Technology Innovation in Capital Markets: Open Platforms Opening New Horizons
Based on detailed discussions with senior executives at banks and technology and solutions providers in capital markets, this report discusses the latest trends and themes in the technology transformation journey with a focus on banks’ attitude to and desire for open platforms.
Key research questions
- How are banks approaching technology innovation?
- What is the level of awareness and interest about open platforms?
- When and how are banks likely to participate in open platforms?
Treasury and capital markets divisions at banks continue to struggle with the trilemma of complying with regulatory changes and meeting evolving client demands while needing to improve business economics. Technology has emerged at the forefront of the capital markets because it is critical for executing business and operating strategies. Banks are increasingly turning to fintech providers to drive technology innovation because they are perceived to be agile, nimble, and unconstrained by old technology and bureaucracy. But banks’ ability to easily access and integrate new solutions is constrained by limited budgets, complex and inflexible internal technology, and onerous vendor management needs.
The growing adoption of cloud, open APIs, and platform-based business and operating models is creating new avenues for easier interaction in the technology ecosystem, giving rise to open platforms. Open platforms allow multiple participants (producers and consumers) to connect, interact, create, and exchange value with each other.
Based on detailed discussions with senior executives at banks and technology and solutions providers in capital markets, this report discusses the latest trends and themes in the technology transformation journey with a focus on banks’ attitude to and desire for open platforms. Key findings include:
- All participating banks in our study were aware of open platforms, and a vast majority are currently using or exploring usage of open platforms.

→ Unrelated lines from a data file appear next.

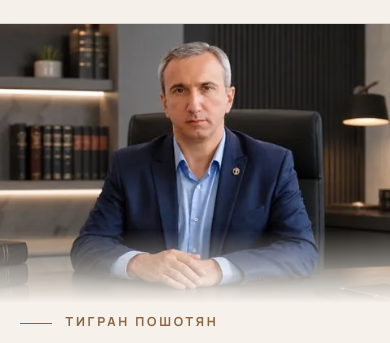
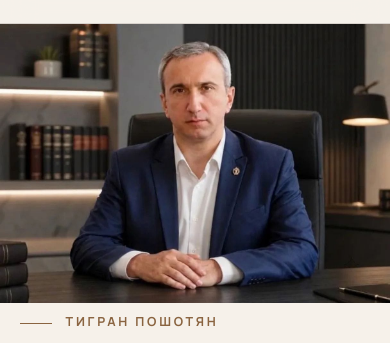
Before and after one commit to elhpiv-hash/poshotyan-preview, a plain HTML site: page index.html in a window 390 px wide. Shown: the part 48-391 px from the top of the page. Drawn offline with Linux system fonts and the light colour scheme.

Commit message:
Replace hero portrait and remove mobile fade

```diff
--- a/css/style.css
+++ b/css/style.css
@@ -1051,14 +1051,6 @@ p + p {
     mask-image: none;
   }
 
-  .hero__figure::after {
-    content: "";
-    position: absolute;
-    inset: 0;
-    pointer-events: none;
-    background: linear-gradient(to top, var(--bg) 0%, rgba(246, 241, 234, 0) 26%);
-  }
-
   .hero__figure img {
     object-position: 50% 30%;
   }
--- a/index.html
+++ b/index.html
@@ -79,7 +79,7 @@
 
   <section class="hero theme-light">
     <div class="hero__figure">
-      <img src="img/photo.webp" srcset="img/photo-480.webp 480w, img/photo.webp 762w" sizes="(max-width: 64em) 100vw, 48vw" width="762" height="546" alt="Адвокат Тигран Пошотян за рабочим столом в кабинете" fetchpriority="high">
+      <img src="img/photo-new.jpeg" width="1216" height="871" alt="Адвокат Тигран Пошотян за рабочим столом в кабинете" fetchpriority="high">
     </div>
     <div class="container hero__content">
       <div class="hero__text">
```
Also changed, not shown: img/photo-new.jpeg (added).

- Lower cost of entry to innovation and access to a trusted set of fintechs are the biggest drivers behind the interest in open platforms.
- Regarding their engagement with open platforms, buying solutions from the platform was the near unanimous choice, and many are also interested in building solutions themselves as well as sharing them with others on open platforms.

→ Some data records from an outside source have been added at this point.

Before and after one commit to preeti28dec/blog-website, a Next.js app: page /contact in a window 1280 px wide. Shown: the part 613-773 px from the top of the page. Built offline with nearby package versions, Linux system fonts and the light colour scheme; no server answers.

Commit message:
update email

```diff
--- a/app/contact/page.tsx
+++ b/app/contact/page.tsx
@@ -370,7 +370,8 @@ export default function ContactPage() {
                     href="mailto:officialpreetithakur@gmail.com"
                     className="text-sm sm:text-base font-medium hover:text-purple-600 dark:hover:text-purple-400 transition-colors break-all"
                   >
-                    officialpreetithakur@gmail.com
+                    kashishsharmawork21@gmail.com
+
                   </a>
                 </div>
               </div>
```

- Security concerns and integration with existing systems were cited as key challenges in the adoption of open platforms; however, the general view was that these concerns would not be show-stoppers if the platform has a thriving ecosystem and solutions that solved banks’ pressing needs. Banks think participation of a few of their peers on the platform should help mitigate the challenges and provide comfort to future users.

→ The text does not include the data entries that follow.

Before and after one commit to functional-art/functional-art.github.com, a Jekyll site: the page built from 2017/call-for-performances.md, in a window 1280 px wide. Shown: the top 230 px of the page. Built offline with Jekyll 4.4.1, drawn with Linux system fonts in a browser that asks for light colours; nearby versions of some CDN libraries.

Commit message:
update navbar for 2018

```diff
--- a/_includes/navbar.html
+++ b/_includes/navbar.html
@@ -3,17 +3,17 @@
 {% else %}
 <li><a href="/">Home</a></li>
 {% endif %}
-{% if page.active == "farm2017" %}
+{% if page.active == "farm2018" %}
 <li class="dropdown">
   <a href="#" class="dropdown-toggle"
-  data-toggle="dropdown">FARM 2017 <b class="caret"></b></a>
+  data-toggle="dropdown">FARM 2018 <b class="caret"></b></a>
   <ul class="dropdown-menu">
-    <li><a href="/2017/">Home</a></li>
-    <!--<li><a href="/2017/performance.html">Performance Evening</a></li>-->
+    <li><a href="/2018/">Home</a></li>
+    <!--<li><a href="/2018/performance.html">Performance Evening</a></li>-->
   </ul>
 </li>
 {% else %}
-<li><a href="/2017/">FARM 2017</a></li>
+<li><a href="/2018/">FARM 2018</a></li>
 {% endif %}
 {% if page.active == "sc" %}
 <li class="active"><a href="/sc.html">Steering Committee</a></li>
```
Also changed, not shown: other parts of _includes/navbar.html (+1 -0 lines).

- In terms of specific use cases, the biggest interest was in solutions that are non-core to banks’ operations; KYC-client onboarding, regtech solutions, trade processing and analytical tools especially leveraging AI and machine learning were rated highly. When it comes to technology innovation, many banks are not primarily motivated by specific use cases and are more attracted to the possibilities of discovering new solutions through open platforms, especially ones driven by new technology.
The high awareness of and interest in open platforms were reflected in banks’ eagerness to participate in an open platform, as 67% of them indicated they expect to start using them within the next two years if the platform has a critical mass of fintechs, peer banks, and interesting use cases.
In previous research Celent has noted banks’ desire to emulate technology firms such as Amazon, Uber, and Netflix, whereby they want to focus on building core capabilities while externalizing the rest through easily sourcing and connecting to specialist providers and solutions in non-core functions. The open platform model can be an enabler in realizing those aspirations.
This report was commissioned by Finastra, while Celent retained full editorial control.